By Emma Bowen Meyer
For The Herald Bulletin
ALEXANDRIA, Ind. —
Progress on my restoration project continues to be slow, but the changes are starting to turn heads. Neighbors watched (and shouted approval) as we moved to the exterior before we lost the decent weather.
Once I started on the windows, I realized that I had completely underestimated their number — and what their condition meant in terms of workload. Modern windows are sectioned with grates as a convenient divider. In my 1890-built home, each small window is, in fact, a small window.
As I scraped them, every bit of glazing fell out, leaving the panes free to fall to the ground. Before I could even think of repainting, this had to be addressed. Multiply regular scraping by re-caulking by the fact that each window was actually seven to nine windows — I had added a couple more weeks to my project.
To hamper me further, we had a very wet fall. After such a dry summer, I forgot that it could rain. Weather almost pushed painting until spring.
Once I had the windows ready, I called my dad, Carl Bowen because the major grunt work was about to begin. I don’t call Dad for trim work, I call him when I need a mountain moved.
And painting a two-story aluminum-sided house is a lot like moving a mountain.
Using a power washer and detergent-bleach mix, we removed the chalky residue from the surface. Then we used a small paint sprayer to apply the primer.
Neither one of us had ever used a paint sprayer before and, to tell the truth, I had very small hopes it would work. Contraptions rarely work for me, so I also had rollers, pans and a return receipt at the ready.
I couldn’t get it to work. Dad couldn’t get it to work. But Dad’s friend, Vince Forrester, stopped by with the magic touch. We moved buckets and ladders and covered windows for him, hoping he wouldn’t put down the sprayer and end the enchantment. He didn’t.
Except for the high places. Acrobatics on ladders is Dad’s forte — mostly because he knows no fear. He put the 40-foot extension ladder in the bed of his truck to reach the pinnacle on one side. He did the same in the front and even used a bungee cord to attach it to a second extension ladder which laid across the sloping roof to provide footing.
The next day we borrowed a Lift-A-Loft to reach the other side — which required us to place the ladder in the bucket and crank it to the second story. He climbed one ladder to get to the bucket and the second ladder to the siding.
I’m pretty sure that isn’t an approved method.
Once the primer was in place, it was time to start the process all over again with gray paint. Now that we had a system, we were able to knock it out in one day. Then we worked on the white trim with help from Ball State student Zach Stricklin.
That paint sprayer was a life saver and, quite possibly, the best money I’ve ever spent.
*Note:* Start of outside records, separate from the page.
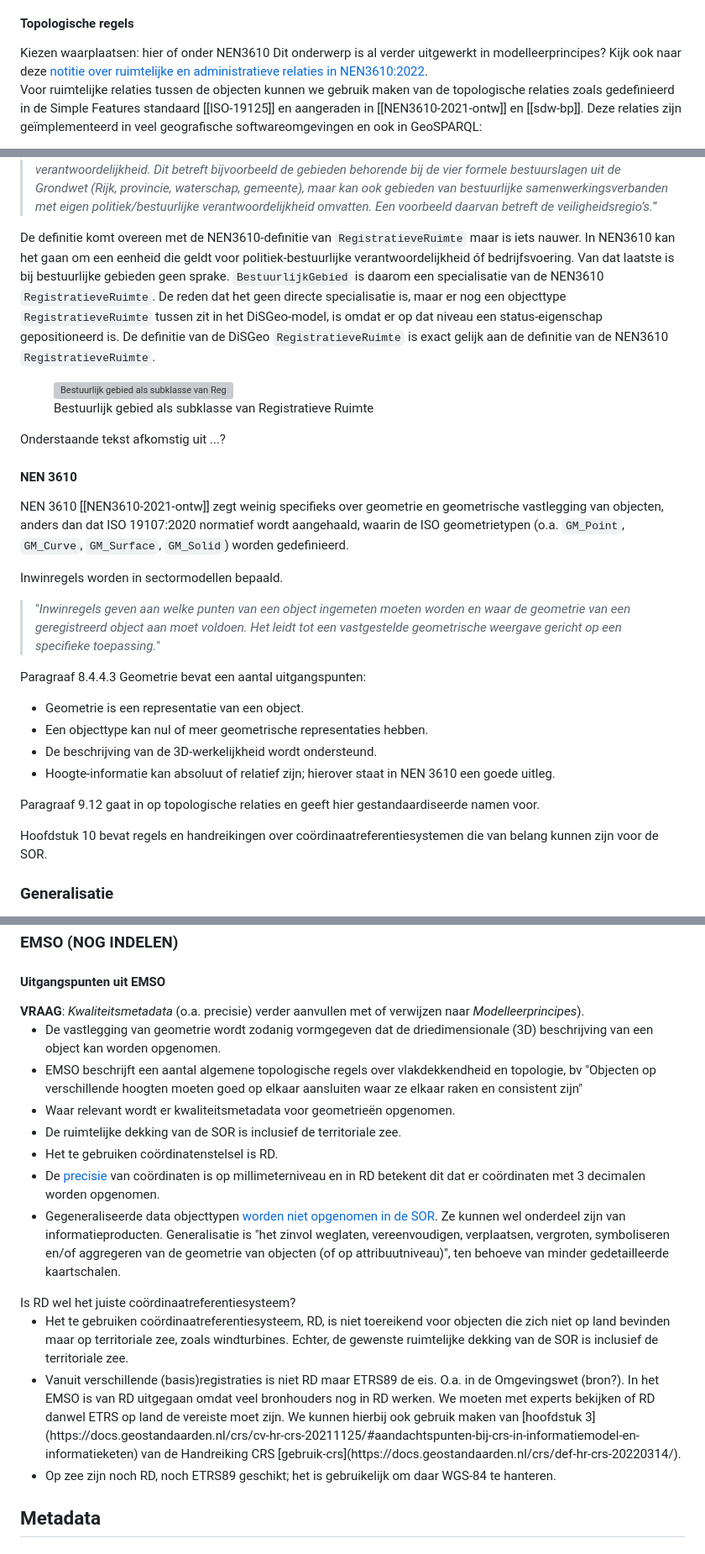
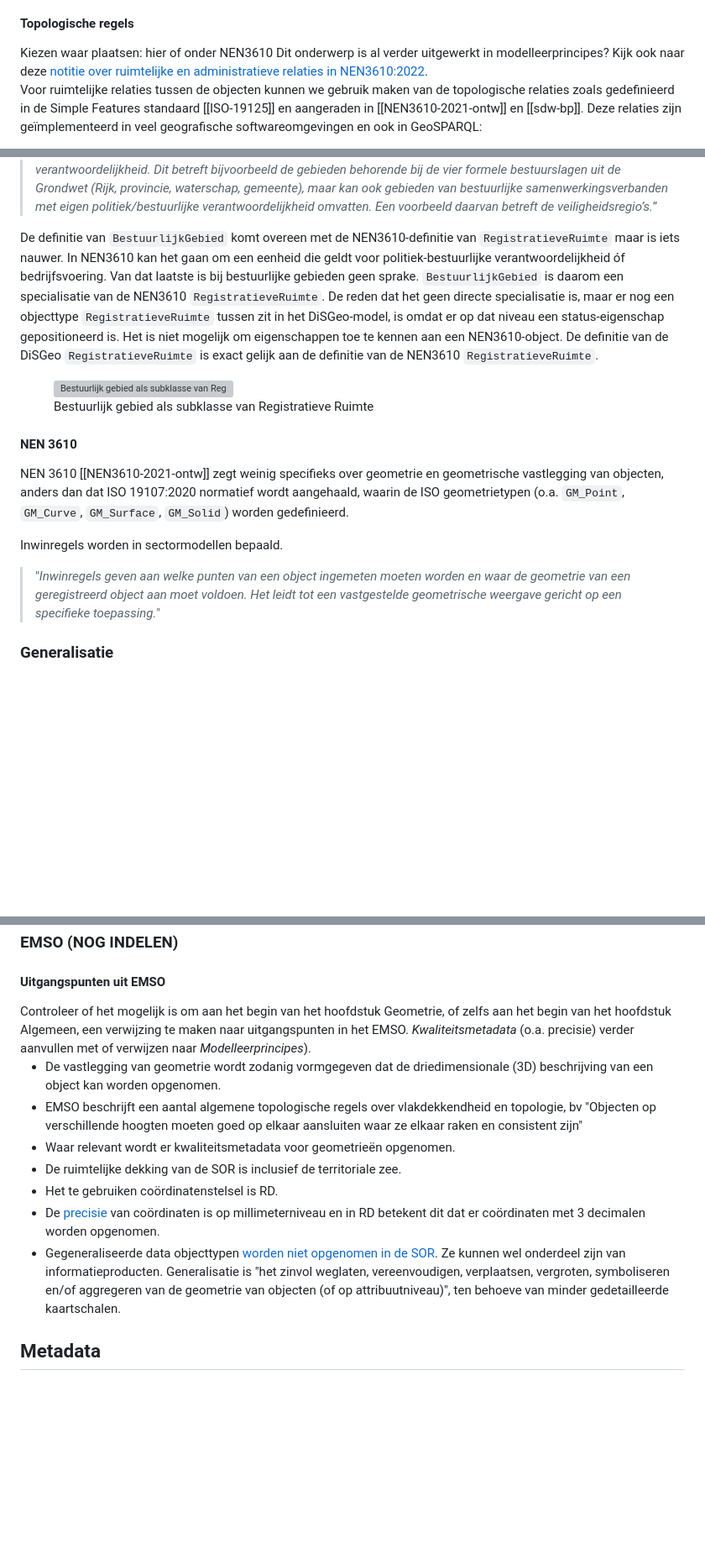
Before and after one commit to Geonovum/disgeo-im, a Markdown page: respec-docs/algemeen.md, 3 parts joined by grey strips. Shown at 84% size. GitHub-like rendering; blank space fills up the shorter version; grey boxes are pictures that could not be loaded.

```diff
--- a/respec-docs/algemeen.md
+++ b/respec-docs/algemeen.md
@@ -266,7 +290,7 @@ Verreweg de meeste objecttypen in het informatiemodel DiSGeo hebben in hun huidi
 
 #### Topologische regels
 
-<aside class="note">
-   Kiezen waarplaatsen: hier of onder NEN3610
+<aside class="note" title="Onderbrengen tekst">
+   Kiezen waar plaatsen: hier of onder NEN3610
 </aside>
 
@@ -356,16 +388,12 @@ Het semantische model van NEN 3610 bestaat uit een aantal objecttypen die object
 
    <blockquote>[...] <q><i>registratieve ruimten die op basis van wet- of regelgeving als eenheid gelden van politiek/bestuurlijke verantwoordelijkheid. Dit betreft bijvoorbeeld de gebieden behorende bij de vier formele bestuurslagen uit de Grondwet (Rijk, provincie, waterschap, gemeente), maar kan ook gebieden van bestuurlijke samenwerkingsverbanden met eigen politiek/bestuurlijke verantwoordelijkheid omvatten. Een voorbeeld daarvan betreft de veiligheidsregio’s.</i></q></blockquote>
 
-   De definitie komt overeen met de NEN3610-definitie van <code>RegistratieveRuimte</code> maar is iets nauwer. In NEN3610 kan het gaan om een eenheid die geldt voor politiek-bestuurlijke verantwoordelijkheid óf bedrijfsvoering. Van dat laatste is bij bestuurlijke gebieden geen sprake. <code>BestuurlijkGebied</code> is daarom een specialisatie van de NEN3610 <code>RegistratieveRuimte</code>. De reden dat het geen directe specialisatie is, maar er nog een objecttype <code>RegistratieveRuimte</code> tussen zit in het DiSGeo-model, is omdat er op dat niveau een status-eigenschap gepositioneerd is. De definitie van de DiSGeo <code>RegistratieveRuimte</code> is exact gelijk aan de definitie van de NEN3610 <code>RegistratieveRuimte</code>.
+   De definitie van <code>BestuurlijkGebied</code> komt overeen met de NEN3610-definitie van <code>RegistratieveRuimte</code> maar is iets nauwer. In NEN3610 kan het gaan om een eenheid die geldt voor politiek-bestuurlijke verantwoordelijkheid óf bedrijfsvoering. Van dat laatste is bij bestuurlijke gebieden geen sprake. <code>BestuurlijkGebied</code> is daarom een specialisatie van de NEN3610 <code>RegistratieveRuimte</code>. De reden dat het geen directe specialisatie is, maar er nog een objecttype <code>RegistratieveRuimte</code> tussen zit in het DiSGeo-model, is omdat er op dat niveau een status-eigenschap gepositioneerd is. Het is niet mogelijk om eigenschappen toe te kennen aan een NEN3610-object. De definitie van de DiSGeo <code>RegistratieveRuimte</code> is exact gelijk aan de definitie van de NEN3610 <code>RegistratieveRuimte</code>.
 
    <figure>
       <img src="media/nen3610-disgeo.png" alt="Bestuurlijk gebied als subklasse van Registratieve Ruimte"/>
       <figcaption>Bestuurlijk gebied als subklasse van Registratieve Ruimte</figcaption>
    </figure>
-</aside>
-
-<aside class="note">
-   Onderstaande tekst afkomstig uit ...?
 </aside>
 
 #### NEN 3610
@@ -375,15 +403,7 @@ Inwinregels worden in sectormodellen bepaald.
 
 > "_Inwinregels geven aan welke punten van een object ingemeten moeten worden en waar de geometrie van een geregistreerd object aan moet voldoen. Het leidt tot een vastgestelde geometrische weergave gericht op een specifieke toepassing._"
 
-Paragraaf 8.4.4.3 Geometrie bevat een aantal uitgangspunten:
-- Geometrie is een representatie van een object.
-- Een objecttype kan nul of meer geometrische representaties hebben.
-- De beschrijving van de 3D-werkelijkheid wordt ondersteund.
-- Hoogte-informatie kan absoluut of relatief zijn; hierover staat in NEN 3610 een goede uitleg.
 
-Paragraaf 9.12 gaat in op topologische relaties en geeft hier gestandaardiseerde namen voor.
-
-Hoofdstuk 10 bevat regels en handreikingen over coördinaatreferentiesystemen die van belang kunnen zijn voor de SOR.
 
 ### Generalisatie
 
@@ -423,8 +443,12 @@ Conform de Spatial Data on the Web Best Practices [[SDW-BP]], [Best Practide 6](
 
 #### Uitgangspunten uit EMSO
 
-<aside class="issue">
-   <b>VRAAG</b>: <i>Kwaliteitsmetadata</i> (o.a. precisie) verder aanvullen met of verwijzen naar <i>Modelleerprincipes</i>).
+<aside class="ednote" title="Algemene verwijzing maken">
+   Controleer of het mogelijk is om aan het begin van het hoofdstuk Geometrie, of zelfs aan het begin van het hoofdstuk Algemeen, een verwijzing te maken naar uitgangspunten in het EMSO.
+</aside>
+
+<aside class="ednote" title="Vraag kwaliteitsmetadata">
+   <i>Kwaliteitsmetadata</i> (o.a. precisie) verder aanvullen met of verwijzen naar <i>Modelleerprincipes</i>).
 </aside>
 
 - De vastlegging van geometrie wordt zodanig vormgegeven dat de driedimensionale (3D) beschrijving van een object kan worden opgenomen.
@@ -435,20 +459,7 @@ Conform de Spatial Data on the Web Best Practices [[SDW-BP]], [Best Practide 6](
 - De [precisie](https://www.noraonline.nl/wiki/Geometrische_precisie) van coördinaten is op millimeterniveau en in RD betekent dit dat er coördinaten met 3 decimalen worden opgenomen.
 - Gegeneraliseerde data objecttypen [worden niet opgenomen in de SOR](https://docs.geostandaarden.nl/disgeo/emso/#generalisatie). Ze kunnen wel onderdeel zijn van informatieproducten. Generalisatie is "het zinvol weglaten, vereenvoudigen, verplaatsen, vergroten, symboliseren en/of aggregeren van de geometrie van objecten (of op attribuutniveau)", ten behoeve van minder gedetailleerde kaartschalen.
 
-<aside class ="issue">
-   Is RD wel het juiste coördinaatreferentiesysteem?
-   <ul>
-      <li>
-         Het te gebruiken coördinaatreferentiesysteem, RD, is niet toereikend voor objecten die zich niet op land bevinden maar op territoriale zee, zoals windturbines. Echter, de gewenste ruimtelijke dekking van de SOR is inclusief de territoriale zee.
-      </li>
-      <li>
-         Vanuit verschillende (basis)registraties is niet RD maar ETRS89 de eis. O.a. in de Omgevingswet (bron?). In het EMSO is van RD uitgegaan omdat veel bronhouders nog in RD werken. We moeten met experts bekijken of RD danwel ETRS op land de vereiste moet zijn. We kunnen hierbij ook gebruik maken van [hoofdstuk 3](https://docs.geostandaarden.nl/crs/cv-hr-crs-20211125/#aandachtspunten-bij-crs-in-informatiemodel-en-informatieketen) van de Handreiking CRS [gebruik-crs](https://docs.geostandaarden.nl/crs/def-hr-crs-20220314/).
-      </li>
-      <li>
-         Op zee zijn noch RD, noch ETRS89 geschikt; het is gebruikelijk om daar WGS-84 te hanteren.
-    </li>
-   </ul>
-</aside>
+
 
 ## Metadata
 
```
Also changed, not shown: other parts of respec-docs/algemeen.md (+79 -47 lines).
Back on the inside, much of the horsehair plaster in the laundry room had to be removed. We installed drywall and built a closet. I wired the outlets, a light in the closet and a three-way switch on the main light.
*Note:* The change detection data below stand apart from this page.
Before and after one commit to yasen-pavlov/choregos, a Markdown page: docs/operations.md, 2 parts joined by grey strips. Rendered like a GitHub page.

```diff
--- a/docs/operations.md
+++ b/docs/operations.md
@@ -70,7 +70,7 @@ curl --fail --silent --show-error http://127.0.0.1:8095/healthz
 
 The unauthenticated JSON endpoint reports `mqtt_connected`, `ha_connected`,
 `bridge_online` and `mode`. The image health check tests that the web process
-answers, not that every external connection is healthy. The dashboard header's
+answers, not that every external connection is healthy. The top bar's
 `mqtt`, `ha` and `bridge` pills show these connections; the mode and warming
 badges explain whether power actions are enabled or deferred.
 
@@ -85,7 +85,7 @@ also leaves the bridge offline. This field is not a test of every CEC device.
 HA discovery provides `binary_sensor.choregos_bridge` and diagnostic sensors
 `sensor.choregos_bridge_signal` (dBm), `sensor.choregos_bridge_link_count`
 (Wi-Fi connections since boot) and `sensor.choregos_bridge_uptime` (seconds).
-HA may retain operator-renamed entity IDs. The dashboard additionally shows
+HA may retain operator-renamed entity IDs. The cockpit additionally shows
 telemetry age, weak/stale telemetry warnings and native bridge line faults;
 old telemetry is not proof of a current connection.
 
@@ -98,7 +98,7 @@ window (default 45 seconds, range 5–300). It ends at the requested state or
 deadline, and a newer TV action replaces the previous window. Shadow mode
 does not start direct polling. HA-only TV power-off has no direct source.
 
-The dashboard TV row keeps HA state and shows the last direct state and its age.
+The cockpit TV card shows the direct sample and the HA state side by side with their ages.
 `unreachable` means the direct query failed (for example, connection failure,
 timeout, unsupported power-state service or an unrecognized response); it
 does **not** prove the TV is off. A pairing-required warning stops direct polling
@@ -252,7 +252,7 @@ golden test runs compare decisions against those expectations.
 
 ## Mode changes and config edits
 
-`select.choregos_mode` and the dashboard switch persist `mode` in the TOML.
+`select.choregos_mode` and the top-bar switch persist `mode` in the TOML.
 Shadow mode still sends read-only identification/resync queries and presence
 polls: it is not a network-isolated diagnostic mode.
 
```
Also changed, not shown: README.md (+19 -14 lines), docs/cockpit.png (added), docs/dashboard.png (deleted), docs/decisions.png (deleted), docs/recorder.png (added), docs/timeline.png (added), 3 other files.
A worrisome ceiling, with two access holes, massive cracking and six large holes (courtesy of my failed electrician), was repaired with plaster and a nice texture. To camouflage uneven walls, I textured them with drywall mud, which also repaired plaster cracks and added character.
Cabinet doors were painted and new hardware was installed.
Tiling the floor was extremely difficult, as many cuts were made for the landing to the basement stairs, the pantry, the closet and the desk area. My sons, Elijah, 15, Isaac, 13, and Zeke, 11, all took turns at the tile saw for me — and no one lost a finger!
To read more about my adventures — and see more pictures — check out my blog at www.constructioncutie.com.
Emma Bowen Meyer has purchased a dilapidated home through the Madison County tax sale. Her column will occasionally follow the continuing saga of the restoration project.